• [EXERCISE]:
Only lines containing the string "down" belong in the answer; copy all of them from the entries.

• [STORED DATA]:

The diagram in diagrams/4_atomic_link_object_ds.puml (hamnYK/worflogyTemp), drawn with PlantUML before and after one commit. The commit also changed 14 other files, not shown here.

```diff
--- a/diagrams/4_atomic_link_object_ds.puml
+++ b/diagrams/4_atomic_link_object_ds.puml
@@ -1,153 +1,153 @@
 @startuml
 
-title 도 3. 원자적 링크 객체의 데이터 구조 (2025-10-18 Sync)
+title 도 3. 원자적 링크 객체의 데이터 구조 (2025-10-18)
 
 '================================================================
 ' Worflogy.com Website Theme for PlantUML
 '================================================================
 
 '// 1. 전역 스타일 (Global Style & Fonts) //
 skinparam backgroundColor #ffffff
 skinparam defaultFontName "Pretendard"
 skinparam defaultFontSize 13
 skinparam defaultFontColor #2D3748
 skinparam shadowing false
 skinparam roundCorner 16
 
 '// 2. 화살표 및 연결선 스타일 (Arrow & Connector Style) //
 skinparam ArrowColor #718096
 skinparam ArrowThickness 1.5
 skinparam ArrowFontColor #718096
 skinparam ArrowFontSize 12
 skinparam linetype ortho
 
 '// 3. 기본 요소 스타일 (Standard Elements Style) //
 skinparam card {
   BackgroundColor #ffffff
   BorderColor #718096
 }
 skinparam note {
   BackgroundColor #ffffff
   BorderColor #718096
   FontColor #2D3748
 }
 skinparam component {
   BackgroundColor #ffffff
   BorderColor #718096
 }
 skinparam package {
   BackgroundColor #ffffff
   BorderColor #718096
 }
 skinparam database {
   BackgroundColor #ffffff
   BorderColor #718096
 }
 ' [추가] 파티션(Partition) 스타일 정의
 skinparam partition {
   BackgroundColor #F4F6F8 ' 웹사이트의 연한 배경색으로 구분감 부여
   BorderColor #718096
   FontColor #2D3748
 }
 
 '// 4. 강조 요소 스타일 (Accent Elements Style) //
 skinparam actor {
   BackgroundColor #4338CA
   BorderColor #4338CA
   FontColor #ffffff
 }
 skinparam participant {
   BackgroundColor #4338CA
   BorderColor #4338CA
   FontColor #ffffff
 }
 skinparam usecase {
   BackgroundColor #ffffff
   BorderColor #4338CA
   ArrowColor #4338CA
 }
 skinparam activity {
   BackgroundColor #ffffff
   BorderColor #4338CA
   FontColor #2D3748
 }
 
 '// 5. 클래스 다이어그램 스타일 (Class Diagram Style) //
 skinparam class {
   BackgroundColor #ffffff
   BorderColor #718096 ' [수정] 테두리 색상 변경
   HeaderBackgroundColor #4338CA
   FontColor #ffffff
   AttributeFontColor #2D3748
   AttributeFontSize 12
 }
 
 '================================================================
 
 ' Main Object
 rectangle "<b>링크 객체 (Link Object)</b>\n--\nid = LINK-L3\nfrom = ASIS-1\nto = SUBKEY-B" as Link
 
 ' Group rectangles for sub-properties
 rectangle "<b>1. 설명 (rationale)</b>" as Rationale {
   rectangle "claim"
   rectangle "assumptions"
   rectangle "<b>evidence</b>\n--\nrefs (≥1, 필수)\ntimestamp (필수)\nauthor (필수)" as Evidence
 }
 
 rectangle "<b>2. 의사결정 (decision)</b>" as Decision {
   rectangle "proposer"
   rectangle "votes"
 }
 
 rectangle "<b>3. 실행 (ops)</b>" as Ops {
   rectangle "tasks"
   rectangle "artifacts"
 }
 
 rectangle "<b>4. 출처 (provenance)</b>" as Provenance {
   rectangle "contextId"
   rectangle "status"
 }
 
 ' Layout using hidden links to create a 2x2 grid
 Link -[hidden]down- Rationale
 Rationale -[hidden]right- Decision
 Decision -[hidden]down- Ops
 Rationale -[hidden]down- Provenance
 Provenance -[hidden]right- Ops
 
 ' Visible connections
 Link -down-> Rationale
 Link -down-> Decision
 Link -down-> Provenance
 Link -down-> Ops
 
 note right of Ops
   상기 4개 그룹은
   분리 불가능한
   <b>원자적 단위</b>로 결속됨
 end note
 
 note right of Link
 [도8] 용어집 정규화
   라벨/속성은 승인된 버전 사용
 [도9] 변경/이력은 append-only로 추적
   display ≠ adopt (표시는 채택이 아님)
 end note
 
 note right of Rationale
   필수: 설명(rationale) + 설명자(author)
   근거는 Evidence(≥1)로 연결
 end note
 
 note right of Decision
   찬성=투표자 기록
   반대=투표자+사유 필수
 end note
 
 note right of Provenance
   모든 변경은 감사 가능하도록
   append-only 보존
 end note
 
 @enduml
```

• [SOLUTION FOR THIS EXERCISE]:
 Link -[hidden]down- Rationale
 Decision -[hidden]down- Ops
 Rationale -[hidden]down- Provenance
 Link -down-> Rationale
 Link -down-> Decision
 Link -down-> Provenance
 Link -down-> Ops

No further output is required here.